Lisa Bauer began as the new Director of Disability Services office back in late February, ushering in a new era of Disability Services at Simmons despite mixed feelings on her appointment. Bauer replaced Tim Rogers, who served as the director at Simmons for 11 years before leaving in October for a position in Disability Services at Harvard Medical School. The Office of Disability Services at Simmons had no official director from early October to mid February, relying on multiple faculty members at the Office of Student Affairs to pick up the work of the missing director.
“It’s always great to have an external set of eyes come in with experience at different institutions to see what Simmons is doing well and where we could make improvements,” stated Nancy Nienhuis, the Associate Dean for Student Life in the Office of Student Affairs. Nienhuis oversaw the interviewing and hiring of Bauer and is excited to welcome Bauer to the office.
Bauer, a Simmons alumna, worked as the Director for the Office of Student Accessibility Services at Roger Williams University before coming back to Simmons. Nienhuis gave a glowing review of Bauer and mentioned that all of Ms. Bauer’s references unpromptedly described her as a “strong advocate for students.”

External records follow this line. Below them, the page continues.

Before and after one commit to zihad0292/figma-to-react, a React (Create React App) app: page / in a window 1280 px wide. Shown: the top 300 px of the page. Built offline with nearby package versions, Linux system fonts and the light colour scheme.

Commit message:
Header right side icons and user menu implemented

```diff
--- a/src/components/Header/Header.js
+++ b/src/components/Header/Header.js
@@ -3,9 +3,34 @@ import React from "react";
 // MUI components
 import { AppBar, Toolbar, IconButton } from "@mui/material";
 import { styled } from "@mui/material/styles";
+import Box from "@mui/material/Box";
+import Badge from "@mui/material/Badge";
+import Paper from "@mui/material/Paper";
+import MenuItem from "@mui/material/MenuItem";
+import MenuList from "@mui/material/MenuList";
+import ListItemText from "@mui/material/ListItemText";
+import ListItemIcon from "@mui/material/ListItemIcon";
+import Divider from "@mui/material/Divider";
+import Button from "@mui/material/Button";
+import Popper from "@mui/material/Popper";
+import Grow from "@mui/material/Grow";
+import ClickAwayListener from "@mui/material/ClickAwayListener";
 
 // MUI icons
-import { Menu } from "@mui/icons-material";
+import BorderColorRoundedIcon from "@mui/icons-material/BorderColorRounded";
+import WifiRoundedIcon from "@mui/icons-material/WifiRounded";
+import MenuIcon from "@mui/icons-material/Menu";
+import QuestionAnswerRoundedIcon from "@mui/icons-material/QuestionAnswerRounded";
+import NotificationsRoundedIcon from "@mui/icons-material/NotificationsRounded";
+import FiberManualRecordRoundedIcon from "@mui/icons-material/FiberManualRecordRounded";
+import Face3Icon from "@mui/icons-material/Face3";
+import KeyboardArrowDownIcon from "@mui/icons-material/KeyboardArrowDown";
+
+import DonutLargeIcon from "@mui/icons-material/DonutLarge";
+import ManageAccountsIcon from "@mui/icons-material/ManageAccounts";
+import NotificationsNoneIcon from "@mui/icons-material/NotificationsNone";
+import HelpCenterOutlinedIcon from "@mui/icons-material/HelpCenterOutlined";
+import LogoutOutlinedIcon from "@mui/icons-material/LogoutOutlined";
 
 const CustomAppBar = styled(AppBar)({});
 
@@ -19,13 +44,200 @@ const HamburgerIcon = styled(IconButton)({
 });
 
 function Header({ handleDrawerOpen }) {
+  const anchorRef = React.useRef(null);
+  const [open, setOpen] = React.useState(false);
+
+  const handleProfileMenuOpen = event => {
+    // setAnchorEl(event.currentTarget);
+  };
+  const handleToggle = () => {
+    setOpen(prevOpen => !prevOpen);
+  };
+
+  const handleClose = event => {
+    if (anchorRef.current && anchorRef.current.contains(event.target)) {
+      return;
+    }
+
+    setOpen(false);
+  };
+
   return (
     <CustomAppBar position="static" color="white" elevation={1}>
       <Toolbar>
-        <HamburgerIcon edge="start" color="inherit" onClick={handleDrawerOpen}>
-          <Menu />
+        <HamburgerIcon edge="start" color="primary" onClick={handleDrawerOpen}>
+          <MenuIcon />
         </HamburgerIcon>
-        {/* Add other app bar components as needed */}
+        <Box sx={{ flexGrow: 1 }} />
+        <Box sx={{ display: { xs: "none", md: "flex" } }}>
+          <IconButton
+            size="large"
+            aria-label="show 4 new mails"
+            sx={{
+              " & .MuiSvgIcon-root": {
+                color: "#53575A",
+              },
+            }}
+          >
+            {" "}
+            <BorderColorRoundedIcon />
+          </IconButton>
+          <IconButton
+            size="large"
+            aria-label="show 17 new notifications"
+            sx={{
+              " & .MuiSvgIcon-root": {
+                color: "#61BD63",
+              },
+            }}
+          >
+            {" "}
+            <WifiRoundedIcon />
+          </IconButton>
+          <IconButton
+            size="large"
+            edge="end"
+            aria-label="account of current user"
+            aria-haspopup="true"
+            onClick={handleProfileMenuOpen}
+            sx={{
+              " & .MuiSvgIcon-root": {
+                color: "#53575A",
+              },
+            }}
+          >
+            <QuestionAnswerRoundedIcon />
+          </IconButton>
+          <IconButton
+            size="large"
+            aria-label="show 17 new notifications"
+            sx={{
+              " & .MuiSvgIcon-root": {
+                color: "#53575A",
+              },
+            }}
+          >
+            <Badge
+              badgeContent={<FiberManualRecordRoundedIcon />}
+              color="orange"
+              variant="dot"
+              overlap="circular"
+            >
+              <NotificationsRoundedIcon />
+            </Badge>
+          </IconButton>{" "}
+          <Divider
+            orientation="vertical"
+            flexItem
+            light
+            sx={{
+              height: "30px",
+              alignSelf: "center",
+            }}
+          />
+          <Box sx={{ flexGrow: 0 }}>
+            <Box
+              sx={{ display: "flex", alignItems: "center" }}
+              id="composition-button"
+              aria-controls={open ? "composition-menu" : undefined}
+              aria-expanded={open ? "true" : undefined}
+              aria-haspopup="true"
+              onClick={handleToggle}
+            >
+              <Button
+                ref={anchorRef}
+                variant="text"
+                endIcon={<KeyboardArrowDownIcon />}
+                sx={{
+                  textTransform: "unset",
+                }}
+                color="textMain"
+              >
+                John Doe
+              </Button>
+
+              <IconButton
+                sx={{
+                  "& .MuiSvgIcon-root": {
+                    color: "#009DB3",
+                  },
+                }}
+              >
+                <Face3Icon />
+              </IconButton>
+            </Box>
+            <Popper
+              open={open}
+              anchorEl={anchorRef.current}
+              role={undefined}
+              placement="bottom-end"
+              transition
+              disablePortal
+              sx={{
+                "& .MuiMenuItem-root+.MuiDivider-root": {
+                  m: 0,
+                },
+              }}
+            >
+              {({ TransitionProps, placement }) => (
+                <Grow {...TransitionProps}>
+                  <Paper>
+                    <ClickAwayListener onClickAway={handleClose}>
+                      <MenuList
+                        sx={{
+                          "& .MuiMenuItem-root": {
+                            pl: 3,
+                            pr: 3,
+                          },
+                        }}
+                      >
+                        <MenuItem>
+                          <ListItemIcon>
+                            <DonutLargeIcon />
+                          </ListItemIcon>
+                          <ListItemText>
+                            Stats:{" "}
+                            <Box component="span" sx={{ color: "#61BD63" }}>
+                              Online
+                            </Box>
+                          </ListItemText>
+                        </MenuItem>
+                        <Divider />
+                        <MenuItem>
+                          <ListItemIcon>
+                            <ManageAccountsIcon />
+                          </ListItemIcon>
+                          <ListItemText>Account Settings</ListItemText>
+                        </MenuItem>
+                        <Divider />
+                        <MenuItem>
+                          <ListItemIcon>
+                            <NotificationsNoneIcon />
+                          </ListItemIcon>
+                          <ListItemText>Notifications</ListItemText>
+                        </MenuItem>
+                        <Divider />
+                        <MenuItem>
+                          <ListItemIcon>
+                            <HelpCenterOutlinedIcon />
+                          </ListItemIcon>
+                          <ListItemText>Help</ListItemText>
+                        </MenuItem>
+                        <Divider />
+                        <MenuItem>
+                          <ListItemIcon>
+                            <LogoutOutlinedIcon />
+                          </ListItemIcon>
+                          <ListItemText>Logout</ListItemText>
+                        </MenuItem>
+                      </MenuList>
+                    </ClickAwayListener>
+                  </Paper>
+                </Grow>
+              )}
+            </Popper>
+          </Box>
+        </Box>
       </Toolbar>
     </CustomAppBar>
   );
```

Though, not everyone is as enthused as Nienhuis. An anonymous first year student described feeling nervous about the incoming administration, as she struggled to secure proper accommodations under Rogers. The student needed a disability rights lawyer throughout the fall 2018 semester because her lack of accommodations led to life threatening situations.
“I was having bouts of anaphylaxis like I’ve never had before, several in a day where I’d need epinephrine. And I would use so much epi[pen] to control allergic reactions that I would make myself have seizures,” she reported. The student, who has numerous allergies, cannot safely live with a roommate. Despite this, she was placed with a roommate in the fall and struggled to receive a medically necessary single room. Her health worsened to such an extent that she began living at Boston Children’s Hospital, as if it was a secondary dorm room. The student finally received her single room, and while worried about the new director, she notes she is trying to remain optimistic.
Junior Theo Ciciarelli is feeling more frustrated than nervous. Ciciarelli is on the Disability Services Committee in the Student Government Association and his discontent is directed more towards the interviewing process. He was part of a student panel which interviewed candidates for the director position. Though he and fellow students interviewed a few candidates in the fall, Ciciarelli states that Bauer was interviewed over winter break and he and other students from the fall panel were unable to vet the candidate. But Nienhuis and Bauer insist that students were still part of the selection process, even if Ciciarelli was not involved.
“From the day I started on Monday, I can only move forward. I certainly welcome students to come in and share their past experiences with me,” Bauer said in response to student concerns over last semester’s lack of accommodations. Despite student worries, Bauer is excited to be back at Simmons and insists she will not make any immediate changes without being in the office for a while in order to fully assess effectiveness of Simmons Disability Services.
Bauer will soon need to fill the role of Assistant Director of Disability Services. She is determined to have students be a part of that selection process, stating, “a student voice is missing when they are not sitting at the table.”